students, R' Hildesheimer and R' Samson Raphael Hirsch, the two
foremost leaders of Torah-true German Jewry in the 19th century.
After leaving Altona in 1842, R' Hildesheimer studied in the
"Beth Hamidrash" in Berlin (where his teachers included R'
Michoel Landsberger and R' Elchonon Rosenstein, a student of R'
Akiva Eiger) and attended the University of Berlin, where he
studied philosophy, oriental languages, mathematics and
astronomy. Later, he studied at the University of Halle, where
he earned a doctorate in Bible.
In 1851, R' Hildesheimer was elected rabbi of Eisenstadt,
Hungary (near Vienna, Austria), a position he accepted on the
condition that the community would support a yeshiva. Orthodox
Jewry in Eisenstadt was in a dismal condition at that time; for
example, relatively few children were seen in shul with their
fathers. To help bridge this generation gap, R' Hildesheimer
decided to introduce limited secular studies in the Jewish
elementary school.

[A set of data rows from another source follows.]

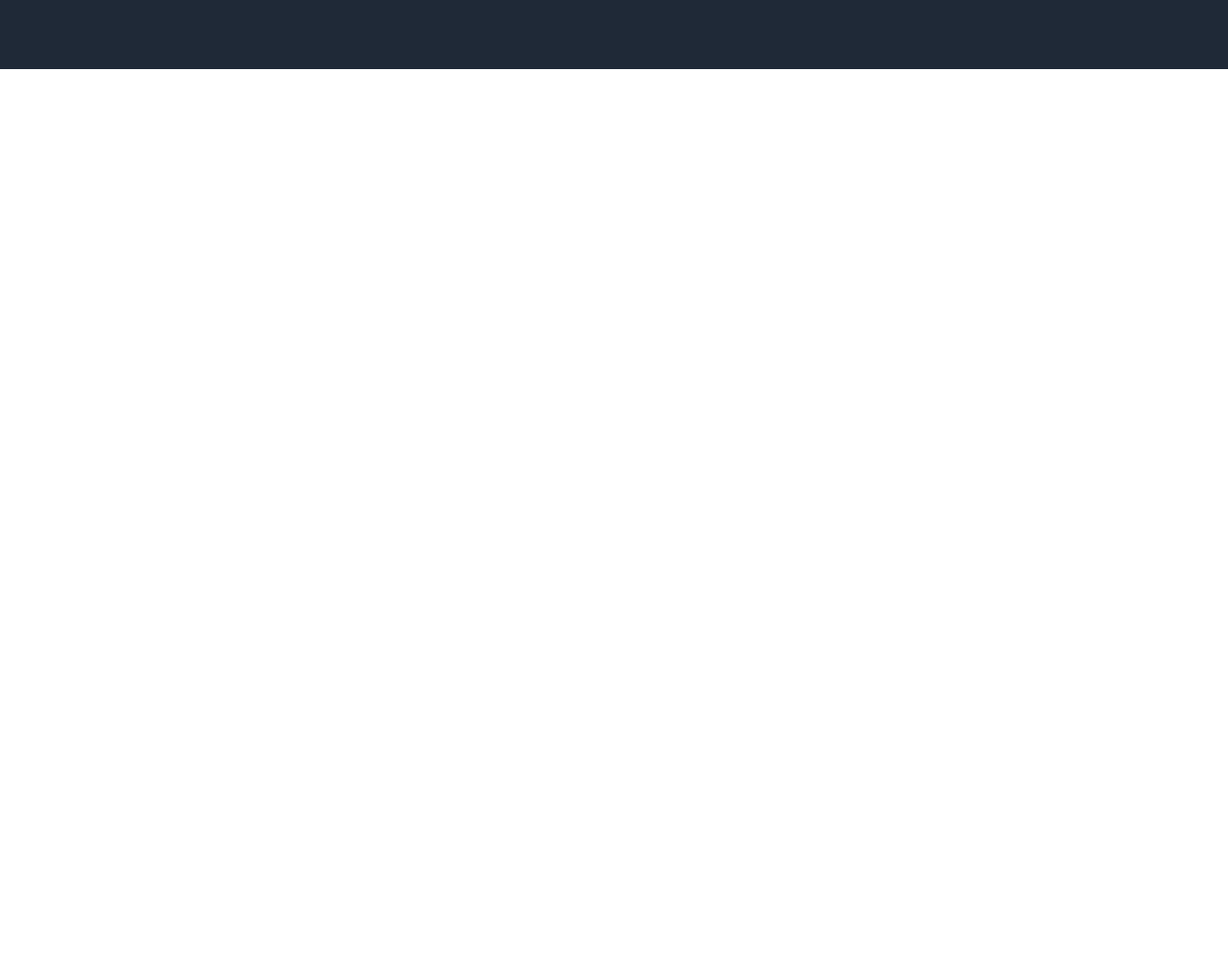
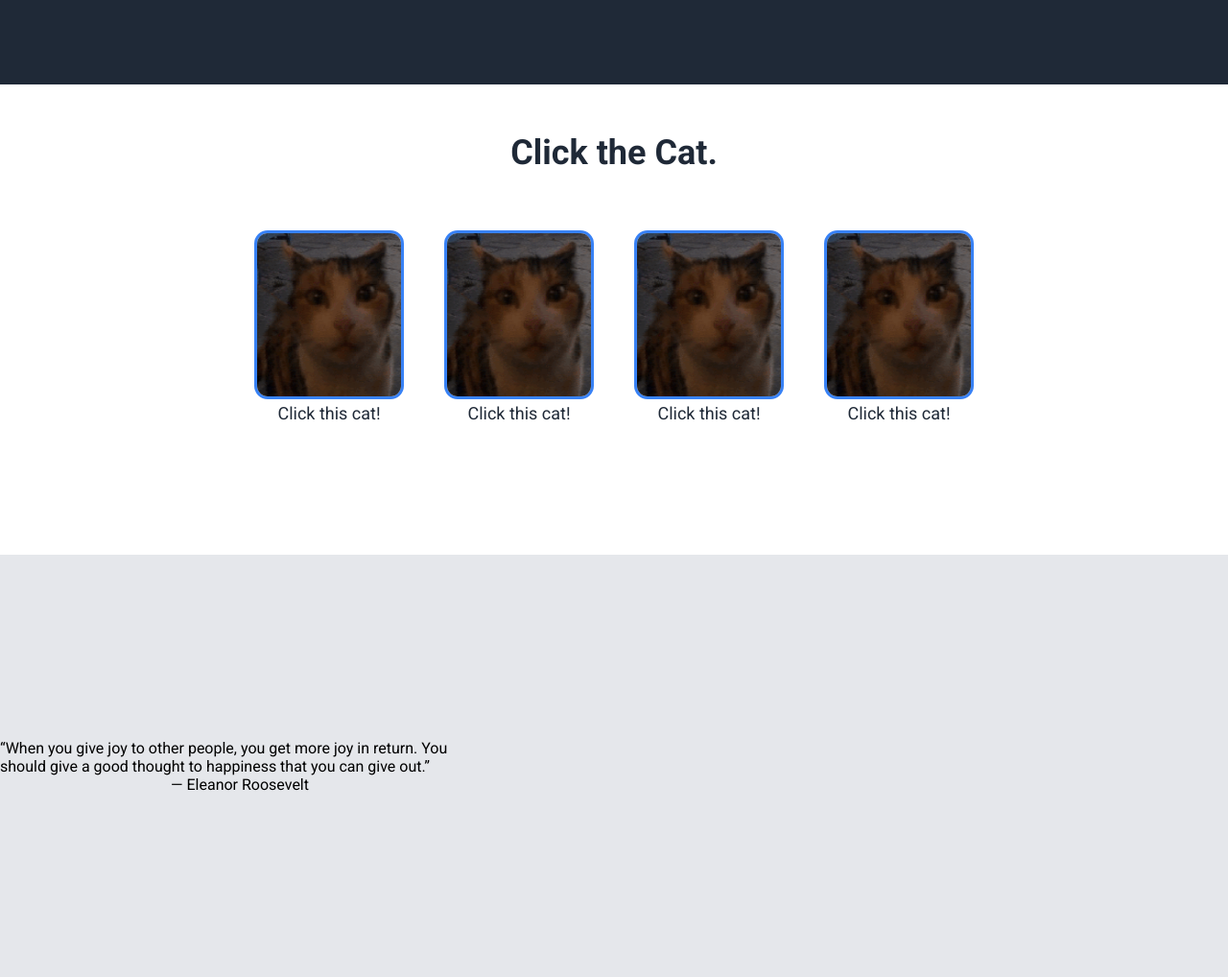
Before and after one commit to McArthur11/Landing-Page-Odin, a plain HTML site: page index.html in a window 1280 px wide. Shown: the part 420-1438 px from the top of the page at 96% size. Before the commit the page ends 800 px from the top, so only its background shows below. Drawn offline with Linux system fonts and the light colour scheme.

Commit message:
Below Hero Done

```diff
--- a/index.html
+++ b/index.html
@@ -4,6 +4,9 @@
     <meta charset='utf-8'>
     <title>Landing Page</title>
     <link rel='stylesheet' href='main.css'>
+    <link rel="preconnect" href="https://fonts.googleapis.com">
+    <link rel="preconnect" href="https://fonts.gstatic.com" crossorigin>
+    <link href="https://fonts.googleapis.com/css2?family=Roboto:ital,wght@0,100;0,400;0,700;1,100;1,300&display=swap" rel="stylesheet">
 </head>
 <body>
     <div class="header">
@@ -20,11 +23,38 @@
         <div class="left-hero">
             <h1>This Website is Awesome</h1>
             <p class="secondarytext">Text Below the Title. Lorem ipsum dolor sit amet consectetur adipisicing elit. Veritatis inventore cupiditate eius, mollitia deserunt, </p>
-            <button>Sign Up</button>
+            <a href=""><button>Sign Up</button></a>
         </div>
         <div class="right-hero">
             <img class="placeholder" src="img/pexels-david-selbert-6468238.jpg" alt="PlaceholderBCKGRND">
         </div>
     </div>
+    <div class="below-hero">
+        <div class="title-bh">Click the Cat.</div>
+            <div class="catainer">
+                <div class="cat-info">
+                    <img class="catimage" src="img/catclick.png" alt="cat">
+                    <div class="textcat">Click this cat!</div>
+                </div>
+                <div class="cat-info">
+                    <img class="catimage" src="img/catclick.png" alt="cat">
+                    <div class="textcat">Click this cat!</div>
+                </div>
+                <div class="cat-info">
+                    <img class="catimage" src="img/catclick.png" alt="cat">
+                    <div class="textcat">Click this cat!</div>
+                </div>
+                <div class="cat-info">
+                    <img class="catimage" src="img/catclick.png" alt="cat">
+                    <div class="textcat">Click this cat!</div>
+                </div>
+            </div>
+    </div>
+    <div class="above-footer">
+        <div class="inspiration">
+            <div class="quote">“When you give joy to other people, you get more joy in return. You should give a good thought to happiness that you can give out.”</div>
+            <div class="Eleanor">— Eleanor Roosevelt</div>
+        </div>
+    </div>
 </body>
 </html>
--- a/main.css
+++ b/main.css
@@ -1,7 +1,7 @@
 * {
     margin: 0;
     padding: 0;
-    font-family: 'Times New Roman', Times, serif;
+    font-family:'Roboto' , sans-serif;
 }
 
 .header-logo {
@@ -33,7 +33,7 @@ ul {
 }
 
 .placeholder {
-    width: 450px;
+    width: 400px;
     height: 200px;
     object-fit: fill;
 }
@@ -42,7 +42,7 @@ ul {
     background-color: #1f2937;
     color: #e5e7eb;
     display: flex;
-    height: 26pc;
+    height: 27pc;
     justify-content: center;
     align-content: center;
     gap: 40px;
@@ -56,7 +56,7 @@ ul {
 }
 
 h1 {
-    font-weight: bolder;
+    font-weight: 900;
     font-size: 42px;
 }
 
@@ -76,3 +76,56 @@ button {
     margin-top: 10px;
     font-size: 14px;
 }
+
+.title-bh {
+    font-size: 36px;
+    color: #1f2937;
+    font-weight: bolder;
+}
+
+.catimage {
+    border-radius: 14px;
+    object-fit: fill;
+    height: 170px;
+    width: 150px;
+    border: 3px solid #3882f6;
+}
+
+.textcat {
+    font-size: 18px;
+    color: #1f2937;
+    display: flex;
+    justify-content: center;
+}
+
+.below-hero {
+    height: 440px;
+}
+
+.title-bh {
+    display: flex;
+    justify-content: center;
+    margin-top: 50px;
+}
+
+.catainer {
+    display: flex;
+    gap: 42px;
+    justify-content: center;
+    margin-top: 60px;
+}
+
+.above-footer {
+    display: flex;
+    background-color: #e5e7eb;
+    height: 440px;
+}
+
+.inspiration {
+    flex-direction: column;
+    display: flex;
+    justify-content: center;
+    align-items: center;
+    width: 500px;
+
+}
```
Also changed, not shown: img/catclick.png (added).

The older students received a secular
education as well, but with a focus on areas of mathematics and
other subjects that would enhance their understanding of gemara.
Also unusual in R' Hildesheimer's yeshiva was that time was set
aside for studying Tanach and the Hebrew language. (After
beginning in 1851 with six students, the yeshiva had 128 students
in 1868, including one from the United States.)
To be continued . . .
Sponsored by Rabbi and Mrs. Samuel Bramson
on the yahrzeit of mother Evelyn Lewko z"l
Dr. and Mrs. Irving Katz
on the yahrzeit of mother Sarah Katz a"h
(Sarah bat Yitzchak Hakohen)